A traditional dessert from my childhood that always reminds me of my grandparents.
Christmas dinners. Probably one of my favourite times of year. Turkey, stuffing, delicious mashed potatoes and even better...dessert! Growing up we always had Christmas dinner with my family at my grandparents house - my family, aunts and uncles and my grandparents. The house was always decorated beautifully and the table was set perfectly. Christmas crackers with paper crowns were a tradition each year and we proudly (haha, maybe not all of us) wore them as we ate dinner. And the best part of all was the Christmas Yule log! Light delicious chocolate cake, with yummy whipped cream - what's not to love! My grandma was an excellent baker, always making delicious treats, and making a complete mess of the kitchen while doing it. I luckily and unluckily inherited both of these traits (my husband can attest to the mess part - not a piece of the kitchen goes untouched). A couple years ago, my husband and I hosted Christmas dinner, and I decided to take on the tradition of baking a Christmas Yule log to pay homage to my grandparents (who have been gone for over 15 years now) and it actually turned out pretty good! So since we are hosting again this year, I've decided to make it again, and thought I would share the recipe with you so you can try one yourself :) Happy baking! Let me know how it turns out :)
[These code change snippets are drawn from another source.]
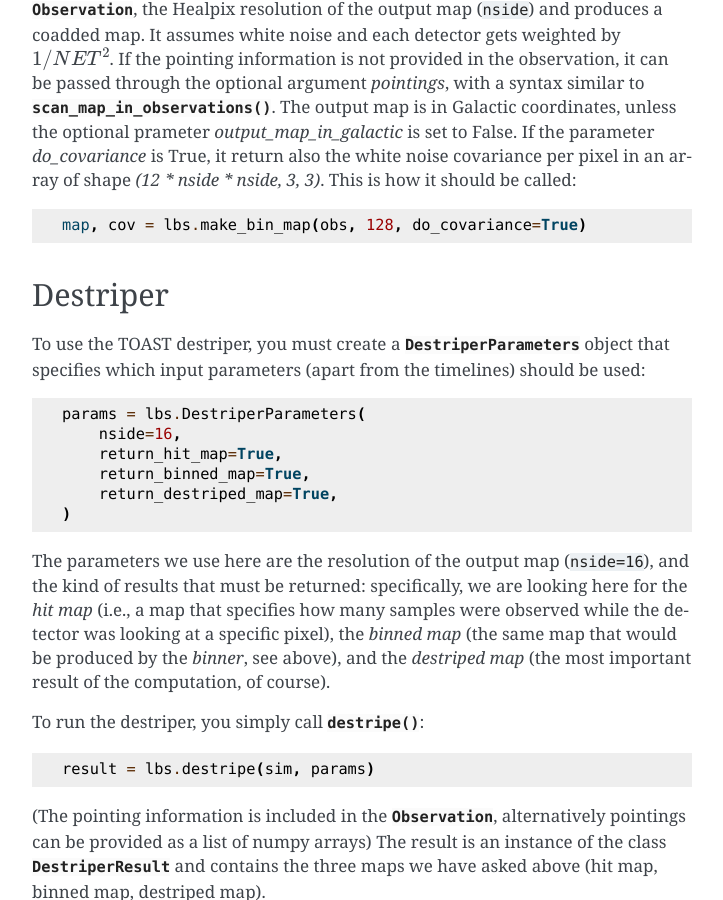
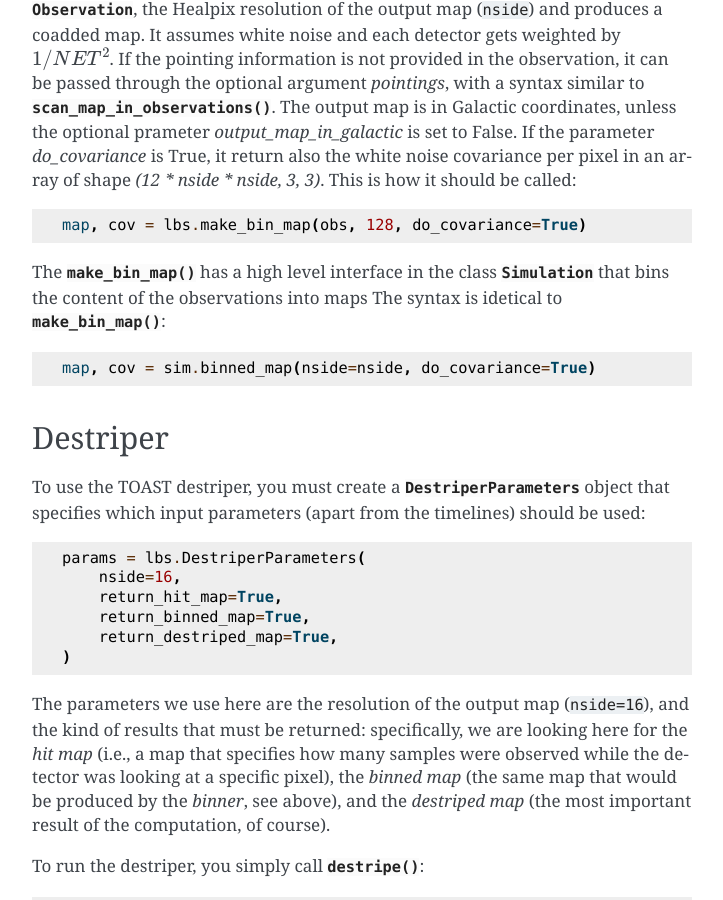
Before and after one commit to litebird/litebird_sim, a Sphinx documentation site: the page built from docs/source/mapmaking.rst, in a window 1280 px wide and 900 px high, scrolled down 1792 px. Shown: the whole window, without its empty margins (388-1111 px from the left). Built offline with Sphinx 7.4.7, drawn with Linux system fonts in a browser that asks for light colours.

Commit message:
some documentation

```diff
--- a/docs/source/mapmaking.rst
+++ b/docs/source/mapmaking.rst
@@ -101,6 +101,12 @@ is True, it return also the white noise covariance per pixel in an array
 of shape `(12 * nside * nside, 3, 3)`. This is how it should be called::
 
     map, cov = lbs.make_bin_map(obs, 128, do_covariance=True)
+
+The :func:`.make_bin_map` has a high level interface in the class
+:class:`.Simulation` that bins the content of the observations into maps
+The syntax is idetical to :func:`.make_bin_map`::
+
+    map, cov = sim.binned_map(nside=nside, do_covariance=True)
 
 
 Destriper
```
Also changed, not shown: 1 other file.
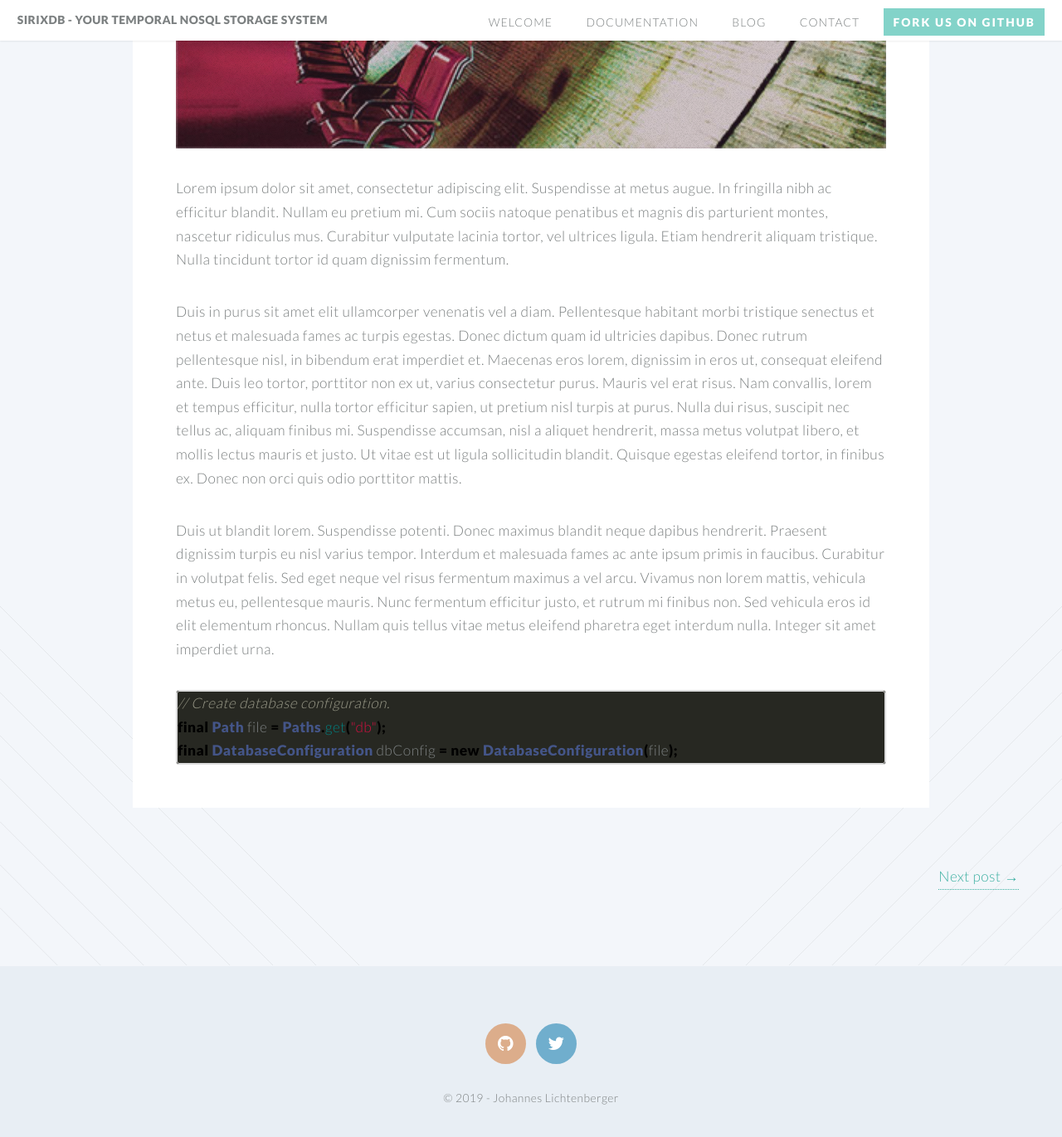
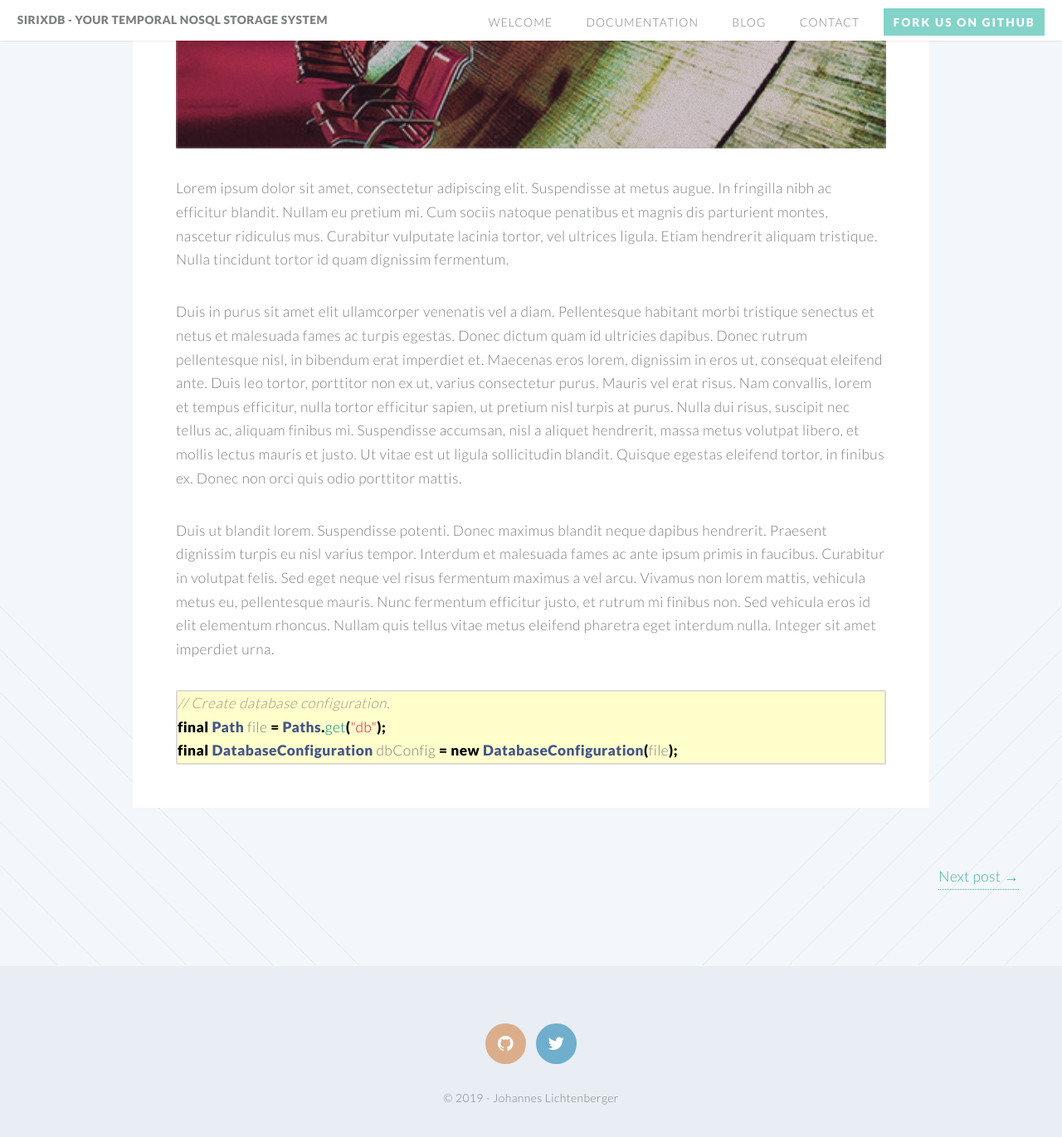
Before and after one commit to sirixdb/sirixdb.github.io, a Jekyll site: the page built from _posts/2014-08-07-first-post.markdown, in a window 1280 px wide and 1400 px high, scrolled down 631 px. Shown: the top 1371 px of the window at 83% size. Built offline with Jekyll 4.4.1, drawn with Linux system fonts in a browser that asks for light colours.

Commit message:
Update style.css

```diff
--- a/css/style.css
+++ b/css/style.css
@@ -1105,8 +1105,8 @@
 
 .highlight {
   border: 1px solid #dbdbdb;
-  background-color: #272822;
-  border-radius: 3px;
+  background-color: #ffffcc;
+  border-radius: 1px;
 
 /** This part **/
   max-height: 300px;
```
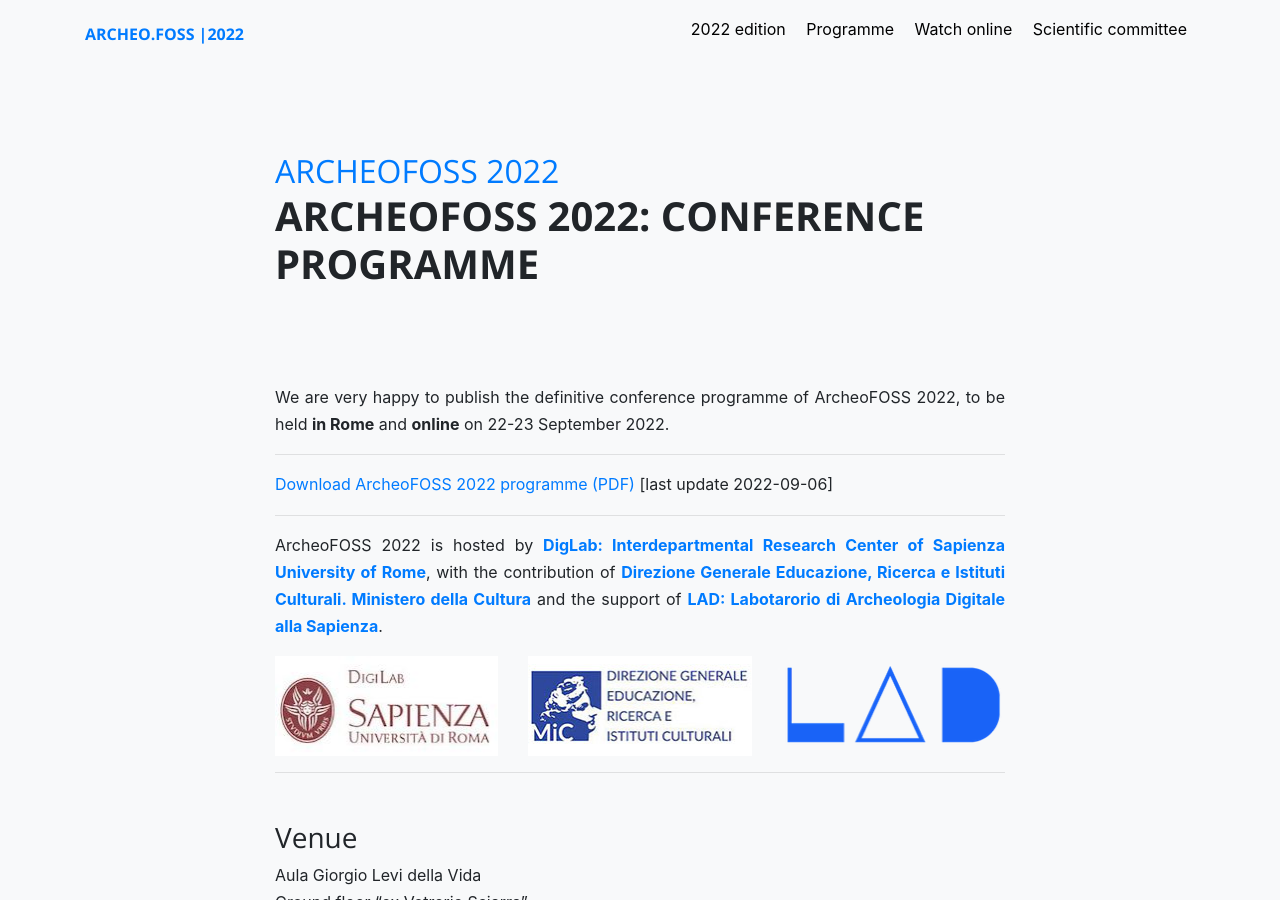
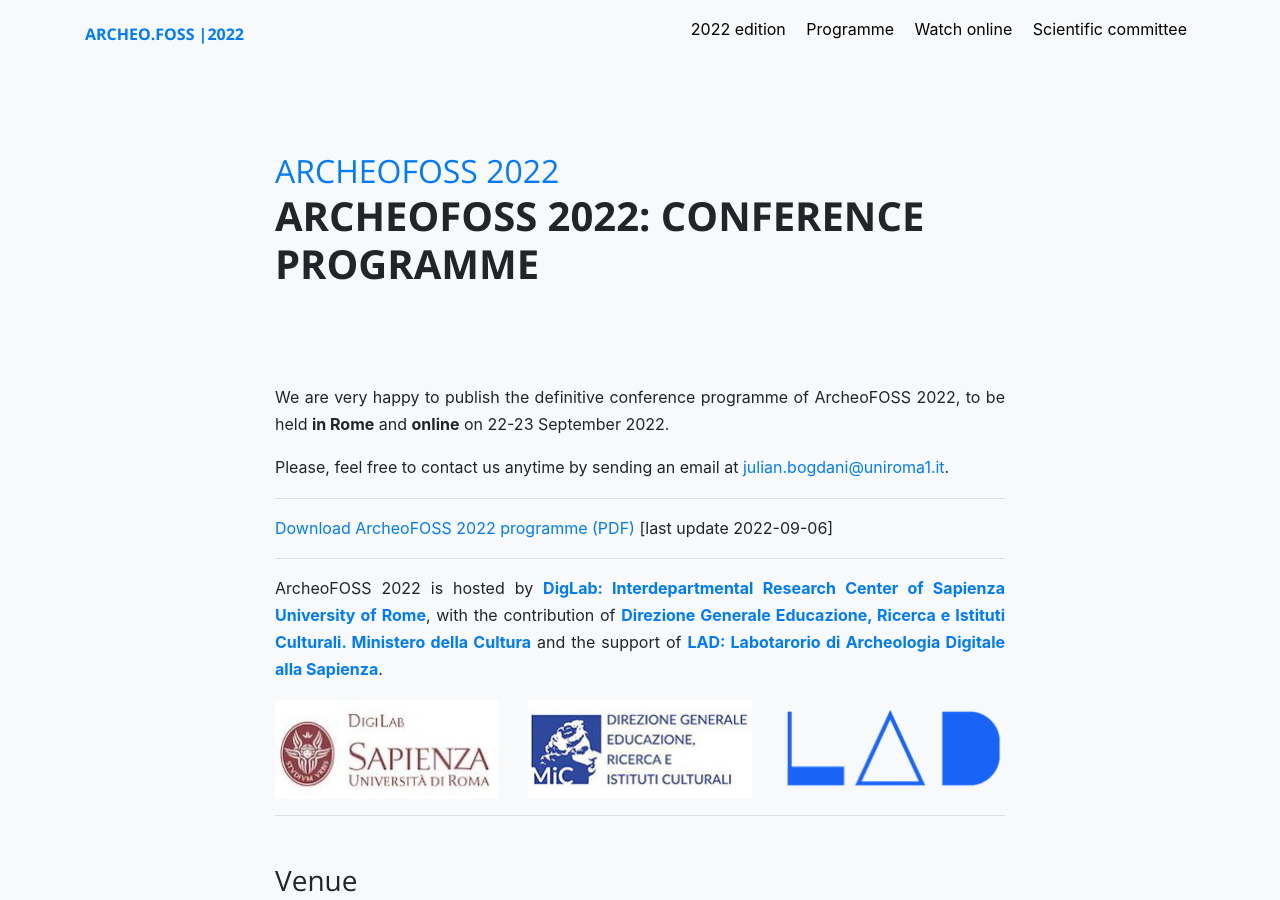
Before and after one commit to archeofoss/archeofoss, a Jekyll site: the page built from 2022/programme.md, in a window 1280 px wide and 900 px high. Built offline with Jekyll 4.4.1, drawn with Linux system fonts in a browser that asks for light colours; nearby versions of some CDN libraries.

Commit message:
Added contact message

```diff
--- a/2022/programme.md
+++ b/2022/programme.md
@@ -6,6 +6,8 @@
 
 
 We are very happy to publish the definitive conference programme of ArcheoFOSS 2022, to be held **in Rome** and **online** on 22-23 September 2022.
+
+Please, feel free to contact us anytime by sending an email at [julian.bogdani@uniroma1.it](mailto:julian.bogdani@uniroma1.it).
 
 ---
 [Download ArcheoFOSS 2022 programme (PDF)](./ArcheoFOSS-2022-programme.pdf) [last update 2022-09-06]
```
The recipe is from the BBC. A true British recipe like my grandma would have made. As the recipe is British the measurements are in grams instead of cups. I find this way of baking is actually much more accurate, and you can find a food scale here.
For the chocolate sponge
4 large eggs
100g caster sugar*
67g self-raising flour**
40g cocoa powder
* Caster sugar is finer than granulated sugar. You can find it at Bulk Barn
** Self-raising flour can be purchased at Bulk Barn or you can make your own by adding two teaspoons of baking powder to one cup of all-purpose flour.
For the chocolate ganache topping
300ml double cream (whipping cream, 35%)
300g dark chocolate (or semi-sweet chocolate chips - this is what I prefer to use)
For the cream filling
300ml double cream (whipping cream, 35%)
icing sugar, for dusting
a toy robin or sprig of holly (Check out the dollar store)
Preheat the oven to 400F. Lightly grease a 13 x 9 Swiss roll tin and line with non-stick paper or baking parchment, pushing it into the corners. If you aren't able to find a Swiss roll tin, I use a thin cookie sheet similar to this one. The dimensions are about the same, and it works well.
For the sponge, in a large bowl whisk the eggs and sugar using an electric beater until the mixture is pale in colour, light and frothy. Sift the flour and cocoa powder into the bowl and carefully fold together, using a spatula, until all the cocoa and flour are incorporated into the egg mixture. Be careful not to beat any of the air out of the mixture.
Pour the mixture into the lined tin and spread evenly out into the corners. Bake in the middle of the pre-heated oven for 8-10 minutes or until well risen and firm to the touch and the sides are shrinking away from the edge of the tin.
Place a piece of baking parchment bigger than the Swiss roll tin on your work surface. Dust with icing sugar generously. Immediately after taking it out of the oven, carefully invert the cake onto the paper and remove the bottom lining piece of paper.
Cut a score mark 2.5cm/1inch in along one of the longer edges. Starting with this edge, begin to tightly roll up the sponge using the paper. Roll with the paper inside and sit the roll on top of its outside edge to cool completely. NOTE: It's important to do this step while the Swiss roll is still hot. If it cools down too much before rolling, it will crack.
While the cake is cooling, make the ganache topping. Heat the cream in a pan, just so as you can keep your finger in it. Remove from the heat and add the chocolate, stirring until it is melted. Cool to room temperature, and then put into the fridge to firm up (this icing needs to be very thick for piping).
Uncurl the cold Swiss roll and remove the paper. Spread the whipped cream on top and re-roll tightly. Cut a quarter of the cake off from the end on the diagonal. Transfer the large piece of cake to a serving place and angle the cut end into the middle of the large cake to make a branch.
Put the chocolate icing into a piping bag fitted with a star nozzle. Pipe long thick lines along the cake, covering the cake completely so it looks like the bark of a tree. Cover each end with icing or, if you wish to see the cream, leave un-iced. Alternatively, just use a knife to spread on the icing and create rough bark texture with a fork.
Dust with icing sugar and garnish with fresh holly or a little robin to serve.
Happy baking! :)